Due to the high food prices, it is worthwhile to live near the border in order to benefit from the cheaper German prices. However, not only food is noticeably more expensive, but also leisure activities such as a visit to the cinema costs almost twice as much as here in Germany, at just under 20€. Even a visit to a simple restaurant can quickly cost around €26 per person.

The move to Switzerland should therefore be well calculated from the outset and take into account all the expected additional and incidental costs. Your UTS expert will be happy to help you with this.


Driving in Switzerland

Transcribing your driving licence


First the good news: The German driving licence is also valid in Switzerland. However, the driving licence must be transferred to a Swiss driving licence within the next 12 months after immigration. This is because the German driving licence loses its validity after one year. Ideally, the driving licence should be transferred when the imported vehicle is re-registered. This is because it is not possible to drive your own vehicle with Swiss licence plates with a German driving licence anyway. Conversely, it is also not possible to drive your own car with German licence plates with a Swiss driving licence.

But how do I change my driving licence?

You can apply for a Swiss driving licence at the competent traffic office. The cost of issuing and exchanging the new driving licence is around CHF 90. The following documents are required:

  • Application form (available from the cantonal traffic office, often also online as a download)

  • Original German driving licence

  • Copy of the foreigner's identity card

  • Passport photo (dimensions 35 x 45 mm)

  • Eye test (confirmation required on the application form)


If you have any further questions, please do not hesitate to contact the UTS team.

uts umzuege schweiz umzug autofahren

Re-registering your car

You must re-register your car after one year in Switzerland at the latest. If, on the other hand, you have just bought a new car, it must be re-registered after just one month. The re-registration is carried out by the road traffic office.

Necessary documents

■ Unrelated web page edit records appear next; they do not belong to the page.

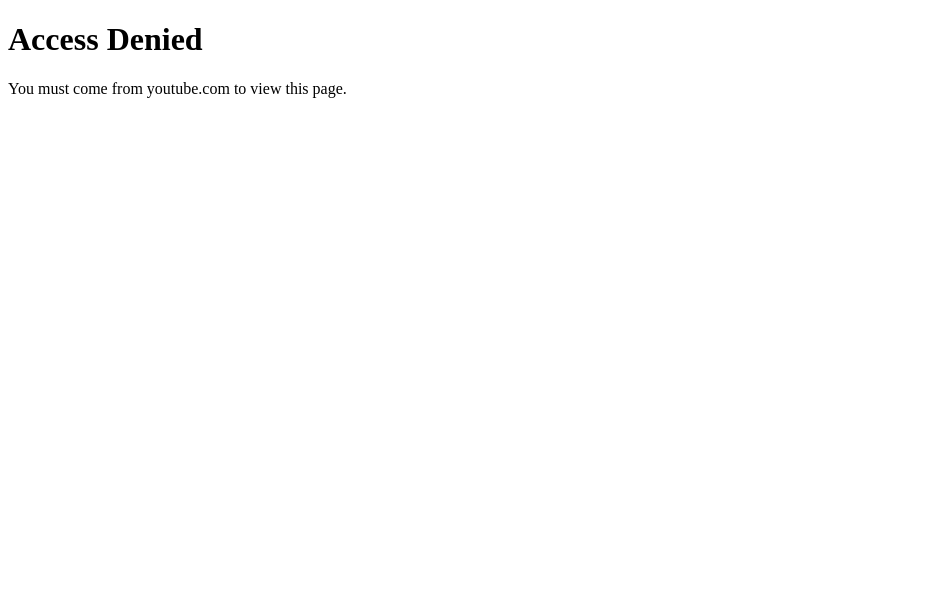
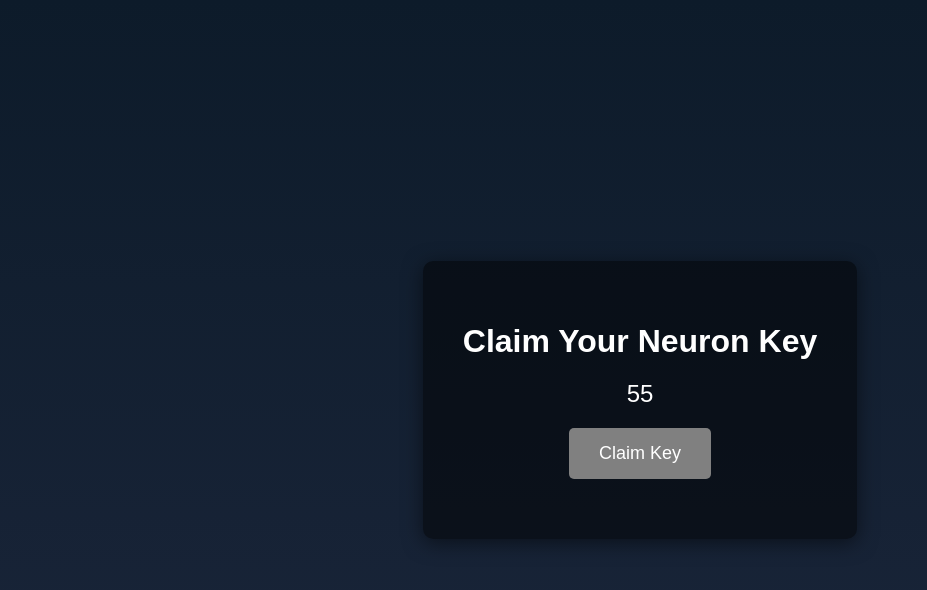
Before and after one commit to FloxyOfficial/neuronweb, a plain HTML site: page getkey1/index.html in a window 1280 px wide. Shown: the whole page, without its empty margins (0-927 px from the left). Drawn offline with Linux system fonts and the light colour scheme.

Commit message:
Update index.html

```diff
--- a/getkey1/index.html
+++ b/getkey1/index.html
@@ -1,20 +1,107 @@
 <!DOCTYPE html>
-<html>
+<html lang="en">
 <head>
   <meta charset="UTF-8">
-  <title>Restricted Access</title>
+  <meta name="viewport" content="width=device-width, initial-scale=1">
+  <title>Get Neuron Key</title>
+  <style>
+    body {
+      margin: 0;
+      padding: 0;
+      background: linear-gradient(180deg, #0D1B2A 0%, #1B263B 100%);
+      font-family: Arial, sans-serif;
+      color: white;
+      display: flex;
+      align-items: center;
+      justify-content: center;
+      height: 100vh;
+    }
+    .container {
+      text-align: center;
+      border-radius: 10px;
+      padding: 40px;
+      box-shadow: 0 4px 20px rgba(0,0,0,0.5);
+      background-color: rgba(0,0,0,0.5);
+    }
+    h1 {
+      margin-bottom: 20px;
+    }
+    #countdown {
+      font-size: 24px;
+      margin-bottom: 20px;
+    }
+    #claimButton {
+      padding: 15px 30px;
+      font-size: 18px;
+      border: none;
+      border-radius: 5px;
+      background-color: grey;
+      color: white;
+      cursor: not-allowed;
+      transition: background-color 0.3s ease;
+    }
+    #claimButton.active {
+      background-color: #1B263B;
+      cursor: pointer;
+    }
+    #keyDisplay {
+      margin-top: 20px;
+      font-size: 20px;
+      word-wrap: break-word;
+    }
+  </style>
+</head>
+<body>
+  <div class="container">
+    <h1>Claim Your Neuron Key</h1>
+    <div id="countdown">60</div>
+    <button id="claimButton" disabled>Claim Key</button>
+    <div id="keyDisplay"></div>
+  </div>
   <script>
-    document.addEventListener("DOMContentLoaded", function() {
-      var referrer = document.referrer.toLowerCase();
-      // Allow if referrer includes "youtube.com"
-      if (!referrer.includes("youtube.com")) {
-        document.body.innerHTML = "<h1>Access Denied</h1><p>You must come from youtube.com to view this page.</p>";
+    let countdownElement = document.getElementById('countdown');
+    let claimButton = document.getElementById('claimButton');
+    let keyDisplay = document.getElementById('keyDisplay');
+    let countdown = 60;
+    let countdownInterval;
+    function startCountdown() {
+      countdownInterval = setInterval(() => {
+        if (document.hidden) return;
+        if (countdown > 0) {
+          countdown--;
+          countdownElement.textContent = countdown;
+        } else {
+          clearInterval(countdownInterval);
+          claimButton.disabled = false;
+          claimButton.classList.add('active');
+          countdownElement.textContent = "Ready!";
+        }
+      }, 1000);
+    }
+    document.addEventListener("visibilitychange", function() {
+      if (!document.hidden && countdown > 0 && !countdownInterval) {
+        startCountdown();
+      }
+    });
+    startCountdown();
+    claimButton.addEventListener('click', async function() {
+      if (!claimButton.disabled) {
+        try {
+          let response = await fetch('/api/getkey', { method: 'POST', credentials: 'include' });
+          let data = await response.json();
+          if (data.success) {
+            keyDisplay.textContent = "Your Key: " + data.key;
+            claimButton.disabled = true;
+            claimButton.classList.remove('active');
+            claimButton.style.backgroundColor = "#444";
+          } else {
+            keyDisplay.textContent = "Error: " + data.message;
+          }
+        } catch (err) {
+          keyDisplay.textContent = "Error connecting to server.";
+        }
       }
     });
   </script>
-</head>
-<body>
-  <h1>Welcome</h1>
-  <p>This content is only visible if you come from youtube.com.</p>
 </body>
 </html>
```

  • Inspection report issued by customs
  • Proof of liability insurance
  • Emissions booklet
  • Foreign vehicle registration document and vehicle title Confirmation of customs clearance
  • Technical information on the car (e.g. service booklet)
  • Residence permit (original document)
Pfeil Icon